___ Records to process ___
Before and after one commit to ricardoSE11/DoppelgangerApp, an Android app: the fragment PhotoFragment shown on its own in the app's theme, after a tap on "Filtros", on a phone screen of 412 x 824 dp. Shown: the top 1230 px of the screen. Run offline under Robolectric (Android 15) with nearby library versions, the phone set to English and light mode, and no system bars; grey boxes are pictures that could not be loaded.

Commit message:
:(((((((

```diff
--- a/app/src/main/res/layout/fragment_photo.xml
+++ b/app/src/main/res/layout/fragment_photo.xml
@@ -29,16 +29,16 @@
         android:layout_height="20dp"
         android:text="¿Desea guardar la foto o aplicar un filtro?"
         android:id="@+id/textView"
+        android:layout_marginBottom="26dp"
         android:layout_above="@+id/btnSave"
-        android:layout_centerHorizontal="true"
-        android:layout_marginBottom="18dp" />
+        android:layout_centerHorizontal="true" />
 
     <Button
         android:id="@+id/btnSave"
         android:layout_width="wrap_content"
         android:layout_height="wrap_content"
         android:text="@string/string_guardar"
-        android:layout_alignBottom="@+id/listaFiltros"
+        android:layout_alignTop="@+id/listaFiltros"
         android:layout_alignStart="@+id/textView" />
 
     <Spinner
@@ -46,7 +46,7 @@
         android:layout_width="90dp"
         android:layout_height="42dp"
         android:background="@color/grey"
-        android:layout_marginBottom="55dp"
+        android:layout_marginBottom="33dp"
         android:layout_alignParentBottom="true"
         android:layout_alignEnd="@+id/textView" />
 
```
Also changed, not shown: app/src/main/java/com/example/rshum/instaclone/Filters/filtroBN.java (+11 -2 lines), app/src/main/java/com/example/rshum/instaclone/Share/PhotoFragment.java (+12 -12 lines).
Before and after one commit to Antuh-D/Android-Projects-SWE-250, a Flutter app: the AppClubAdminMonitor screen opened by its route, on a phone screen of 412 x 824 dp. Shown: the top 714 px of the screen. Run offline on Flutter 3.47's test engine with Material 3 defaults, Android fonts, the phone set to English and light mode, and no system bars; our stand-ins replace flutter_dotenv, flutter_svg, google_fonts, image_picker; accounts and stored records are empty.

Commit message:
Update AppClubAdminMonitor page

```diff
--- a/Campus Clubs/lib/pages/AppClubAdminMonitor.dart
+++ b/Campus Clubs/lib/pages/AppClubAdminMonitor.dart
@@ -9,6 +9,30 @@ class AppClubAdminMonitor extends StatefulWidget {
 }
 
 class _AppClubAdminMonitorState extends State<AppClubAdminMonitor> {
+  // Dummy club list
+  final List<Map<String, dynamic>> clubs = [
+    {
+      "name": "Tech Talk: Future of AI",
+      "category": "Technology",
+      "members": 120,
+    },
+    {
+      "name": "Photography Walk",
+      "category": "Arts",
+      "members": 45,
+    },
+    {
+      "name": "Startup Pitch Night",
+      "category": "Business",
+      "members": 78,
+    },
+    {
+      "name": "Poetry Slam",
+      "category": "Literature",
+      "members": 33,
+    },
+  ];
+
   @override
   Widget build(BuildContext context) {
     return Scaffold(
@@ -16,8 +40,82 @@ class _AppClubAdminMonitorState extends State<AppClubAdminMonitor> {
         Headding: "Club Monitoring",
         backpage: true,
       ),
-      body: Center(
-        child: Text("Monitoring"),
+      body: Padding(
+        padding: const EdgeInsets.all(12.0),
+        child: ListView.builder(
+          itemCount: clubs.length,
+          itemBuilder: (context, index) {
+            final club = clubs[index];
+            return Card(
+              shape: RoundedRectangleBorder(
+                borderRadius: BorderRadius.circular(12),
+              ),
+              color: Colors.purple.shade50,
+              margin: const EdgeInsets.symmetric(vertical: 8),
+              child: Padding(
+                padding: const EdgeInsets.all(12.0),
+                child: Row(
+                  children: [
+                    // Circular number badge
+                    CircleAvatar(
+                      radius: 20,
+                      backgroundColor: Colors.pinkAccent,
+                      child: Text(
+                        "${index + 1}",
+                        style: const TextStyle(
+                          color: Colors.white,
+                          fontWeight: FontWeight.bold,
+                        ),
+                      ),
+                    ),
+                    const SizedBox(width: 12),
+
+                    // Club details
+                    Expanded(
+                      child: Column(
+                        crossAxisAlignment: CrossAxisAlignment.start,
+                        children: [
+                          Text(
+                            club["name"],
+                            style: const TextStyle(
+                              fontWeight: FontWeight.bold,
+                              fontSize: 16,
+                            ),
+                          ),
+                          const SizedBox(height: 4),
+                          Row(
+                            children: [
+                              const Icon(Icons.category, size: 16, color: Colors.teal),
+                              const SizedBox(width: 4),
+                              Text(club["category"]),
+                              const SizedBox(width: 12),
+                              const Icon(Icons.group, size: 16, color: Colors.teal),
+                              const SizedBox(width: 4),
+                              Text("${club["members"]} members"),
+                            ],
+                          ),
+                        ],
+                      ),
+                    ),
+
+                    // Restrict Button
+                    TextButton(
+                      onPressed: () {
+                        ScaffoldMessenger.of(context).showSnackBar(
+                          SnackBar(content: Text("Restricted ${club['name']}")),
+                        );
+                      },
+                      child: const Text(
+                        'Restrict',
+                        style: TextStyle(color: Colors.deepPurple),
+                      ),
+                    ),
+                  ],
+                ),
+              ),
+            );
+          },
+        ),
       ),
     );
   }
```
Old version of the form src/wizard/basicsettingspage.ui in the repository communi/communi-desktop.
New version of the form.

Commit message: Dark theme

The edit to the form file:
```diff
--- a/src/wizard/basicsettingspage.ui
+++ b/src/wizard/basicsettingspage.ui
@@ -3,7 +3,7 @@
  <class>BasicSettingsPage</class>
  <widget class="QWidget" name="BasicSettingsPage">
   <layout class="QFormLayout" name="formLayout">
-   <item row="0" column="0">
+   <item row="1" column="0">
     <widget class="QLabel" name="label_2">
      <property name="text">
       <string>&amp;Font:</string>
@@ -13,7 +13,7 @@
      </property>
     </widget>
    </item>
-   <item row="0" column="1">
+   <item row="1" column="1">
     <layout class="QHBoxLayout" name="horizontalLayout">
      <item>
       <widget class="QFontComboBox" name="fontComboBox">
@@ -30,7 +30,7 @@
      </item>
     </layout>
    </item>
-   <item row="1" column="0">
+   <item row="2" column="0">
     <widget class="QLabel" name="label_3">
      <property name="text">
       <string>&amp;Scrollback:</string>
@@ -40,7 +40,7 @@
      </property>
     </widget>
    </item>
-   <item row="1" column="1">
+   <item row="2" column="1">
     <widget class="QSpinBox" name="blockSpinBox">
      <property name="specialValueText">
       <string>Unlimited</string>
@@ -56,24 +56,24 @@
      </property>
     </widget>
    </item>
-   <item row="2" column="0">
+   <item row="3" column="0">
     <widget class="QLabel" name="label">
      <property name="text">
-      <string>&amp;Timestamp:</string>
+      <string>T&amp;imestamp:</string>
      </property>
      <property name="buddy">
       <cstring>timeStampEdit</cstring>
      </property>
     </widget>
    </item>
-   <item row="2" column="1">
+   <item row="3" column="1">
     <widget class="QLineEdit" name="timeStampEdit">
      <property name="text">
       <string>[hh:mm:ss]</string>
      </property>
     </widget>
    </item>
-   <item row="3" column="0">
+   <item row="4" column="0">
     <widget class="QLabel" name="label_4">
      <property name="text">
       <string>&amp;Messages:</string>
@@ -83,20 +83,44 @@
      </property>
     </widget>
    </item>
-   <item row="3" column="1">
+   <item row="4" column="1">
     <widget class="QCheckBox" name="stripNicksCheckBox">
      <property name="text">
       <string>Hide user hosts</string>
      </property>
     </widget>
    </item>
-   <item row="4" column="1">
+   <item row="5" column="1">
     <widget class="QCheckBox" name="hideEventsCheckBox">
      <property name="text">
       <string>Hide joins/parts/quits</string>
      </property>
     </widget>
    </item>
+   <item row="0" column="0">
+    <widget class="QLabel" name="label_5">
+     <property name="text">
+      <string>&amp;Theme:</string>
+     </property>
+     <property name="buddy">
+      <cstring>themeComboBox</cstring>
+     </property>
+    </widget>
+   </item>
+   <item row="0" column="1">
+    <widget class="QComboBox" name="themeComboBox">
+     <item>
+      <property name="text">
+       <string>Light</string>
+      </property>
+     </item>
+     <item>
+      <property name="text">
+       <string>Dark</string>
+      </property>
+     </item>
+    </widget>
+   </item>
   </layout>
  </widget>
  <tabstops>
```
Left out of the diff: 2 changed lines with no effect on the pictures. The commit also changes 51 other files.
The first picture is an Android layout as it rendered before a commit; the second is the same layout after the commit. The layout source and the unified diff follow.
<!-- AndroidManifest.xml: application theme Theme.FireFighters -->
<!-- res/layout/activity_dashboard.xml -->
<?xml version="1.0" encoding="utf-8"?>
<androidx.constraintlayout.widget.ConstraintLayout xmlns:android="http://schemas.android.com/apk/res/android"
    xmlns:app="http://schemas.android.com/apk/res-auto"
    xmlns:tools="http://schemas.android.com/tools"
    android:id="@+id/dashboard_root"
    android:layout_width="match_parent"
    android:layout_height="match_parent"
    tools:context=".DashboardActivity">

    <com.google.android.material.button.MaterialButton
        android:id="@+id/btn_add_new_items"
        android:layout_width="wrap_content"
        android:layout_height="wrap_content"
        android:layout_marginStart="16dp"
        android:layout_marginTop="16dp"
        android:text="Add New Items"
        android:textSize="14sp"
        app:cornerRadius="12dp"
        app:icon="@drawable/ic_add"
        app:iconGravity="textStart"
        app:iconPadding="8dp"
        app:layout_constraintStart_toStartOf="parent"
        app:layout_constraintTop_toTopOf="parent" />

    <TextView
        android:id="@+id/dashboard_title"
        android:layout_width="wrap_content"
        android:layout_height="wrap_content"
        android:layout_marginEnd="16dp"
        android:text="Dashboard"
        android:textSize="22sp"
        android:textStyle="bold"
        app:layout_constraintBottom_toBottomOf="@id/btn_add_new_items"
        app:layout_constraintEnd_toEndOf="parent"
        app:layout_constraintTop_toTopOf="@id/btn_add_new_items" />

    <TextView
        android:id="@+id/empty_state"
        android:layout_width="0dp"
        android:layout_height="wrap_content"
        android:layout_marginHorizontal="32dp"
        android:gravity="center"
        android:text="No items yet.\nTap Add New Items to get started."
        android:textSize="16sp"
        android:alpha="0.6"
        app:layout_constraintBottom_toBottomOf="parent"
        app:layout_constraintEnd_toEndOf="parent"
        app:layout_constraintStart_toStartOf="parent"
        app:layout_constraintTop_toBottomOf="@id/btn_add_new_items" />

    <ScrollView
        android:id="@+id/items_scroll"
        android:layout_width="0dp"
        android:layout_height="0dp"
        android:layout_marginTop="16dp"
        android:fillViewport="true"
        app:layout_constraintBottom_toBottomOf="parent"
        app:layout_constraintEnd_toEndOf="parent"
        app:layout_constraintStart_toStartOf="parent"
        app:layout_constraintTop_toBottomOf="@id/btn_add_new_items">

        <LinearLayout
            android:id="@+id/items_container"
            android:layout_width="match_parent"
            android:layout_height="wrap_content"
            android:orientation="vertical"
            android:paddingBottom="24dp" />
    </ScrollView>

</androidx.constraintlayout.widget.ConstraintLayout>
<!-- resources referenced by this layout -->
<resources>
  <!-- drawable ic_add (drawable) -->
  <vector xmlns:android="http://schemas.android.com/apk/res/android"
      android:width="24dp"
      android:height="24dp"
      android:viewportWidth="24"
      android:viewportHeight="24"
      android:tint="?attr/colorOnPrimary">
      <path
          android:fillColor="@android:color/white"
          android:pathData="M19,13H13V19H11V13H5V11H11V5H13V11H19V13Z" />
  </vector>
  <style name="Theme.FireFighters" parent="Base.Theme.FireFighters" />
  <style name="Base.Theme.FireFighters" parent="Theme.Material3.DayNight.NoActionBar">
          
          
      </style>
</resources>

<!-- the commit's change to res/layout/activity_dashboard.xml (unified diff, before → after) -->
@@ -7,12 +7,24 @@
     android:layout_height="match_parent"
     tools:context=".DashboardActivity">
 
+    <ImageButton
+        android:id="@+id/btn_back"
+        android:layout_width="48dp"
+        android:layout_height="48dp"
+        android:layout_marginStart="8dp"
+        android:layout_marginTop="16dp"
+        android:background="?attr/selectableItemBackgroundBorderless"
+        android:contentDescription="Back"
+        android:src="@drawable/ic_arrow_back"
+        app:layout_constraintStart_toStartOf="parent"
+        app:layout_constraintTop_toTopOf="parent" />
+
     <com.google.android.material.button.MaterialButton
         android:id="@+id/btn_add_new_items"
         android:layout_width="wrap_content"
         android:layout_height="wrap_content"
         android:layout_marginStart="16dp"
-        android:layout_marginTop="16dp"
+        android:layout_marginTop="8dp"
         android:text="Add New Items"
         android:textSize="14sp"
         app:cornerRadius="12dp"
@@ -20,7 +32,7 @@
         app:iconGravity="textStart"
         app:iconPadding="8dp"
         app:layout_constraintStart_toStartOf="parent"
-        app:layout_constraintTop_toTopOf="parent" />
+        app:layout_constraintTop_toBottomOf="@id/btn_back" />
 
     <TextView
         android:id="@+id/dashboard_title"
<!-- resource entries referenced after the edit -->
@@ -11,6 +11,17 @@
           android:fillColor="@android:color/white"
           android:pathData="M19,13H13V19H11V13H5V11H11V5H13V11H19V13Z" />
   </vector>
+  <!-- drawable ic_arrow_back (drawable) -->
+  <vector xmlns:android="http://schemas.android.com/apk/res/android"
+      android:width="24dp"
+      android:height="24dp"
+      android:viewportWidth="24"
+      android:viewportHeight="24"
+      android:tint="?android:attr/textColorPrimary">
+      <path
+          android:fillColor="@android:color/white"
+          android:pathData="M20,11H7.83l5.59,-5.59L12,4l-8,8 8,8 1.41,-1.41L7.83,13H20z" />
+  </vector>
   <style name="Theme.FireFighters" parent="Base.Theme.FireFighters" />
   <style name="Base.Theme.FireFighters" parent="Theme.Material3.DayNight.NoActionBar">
___
What the task asks for is a word-for-word repeat of the lines above, from the first through the one containing "Also changed, not".

Before and after one commit to ricardoSE11/DoppelgangerApp, an Android app: the fragment PhotoFragment shown on its own in the app's theme, after a tap on "Filtros", on a phone screen of 412 x 824 dp. Shown: the top 1230 px of the screen. Run offline under Robolectric (Android 15) with nearby library versions, the phone set to English and light mode, and no system bars; grey boxes are pictures that could not be loaded.

Commit message:
:(((((((

```diff
--- a/app/src/main/res/layout/fragment_photo.xml
+++ b/app/src/main/res/layout/fragment_photo.xml
@@ -29,16 +29,16 @@
         android:layout_height="20dp"
         android:text="¿Desea guardar la foto o aplicar un filtro?"
         android:id="@+id/textView"
+        android:layout_marginBottom="26dp"
         android:layout_above="@+id/btnSave"
-        android:layout_centerHorizontal="true"
-        android:layout_marginBottom="18dp" />
+        android:layout_centerHorizontal="true" />
 
     <Button
         android:id="@+id/btnSave"
         android:layout_width="wrap_content"
         android:layout_height="wrap_content"
         android:text="@string/string_guardar"
-        android:layout_alignBottom="@+id/listaFiltros"
+        android:layout_alignTop="@+id/listaFiltros"
         android:layout_alignStart="@+id/textView" />
 
     <Spinner
@@ -46,7 +46,7 @@
         android:layout_width="90dp"
         android:layout_height="42dp"
         android:background="@color/grey"
-        android:layout_marginBottom="55dp"
+        android:layout_marginBottom="33dp"
         android:layout_alignParentBottom="true"
         android:layout_alignEnd="@+id/textView" />
 
```
Also changed, not shown: app/src/main/java/com/example/rshum/instaclone/Filters/filtroBN.java (+11 -2 lines), app/src/main/java/com/example/rshum/instaclone/Share/PhotoFragment.java (+12 -12 lines).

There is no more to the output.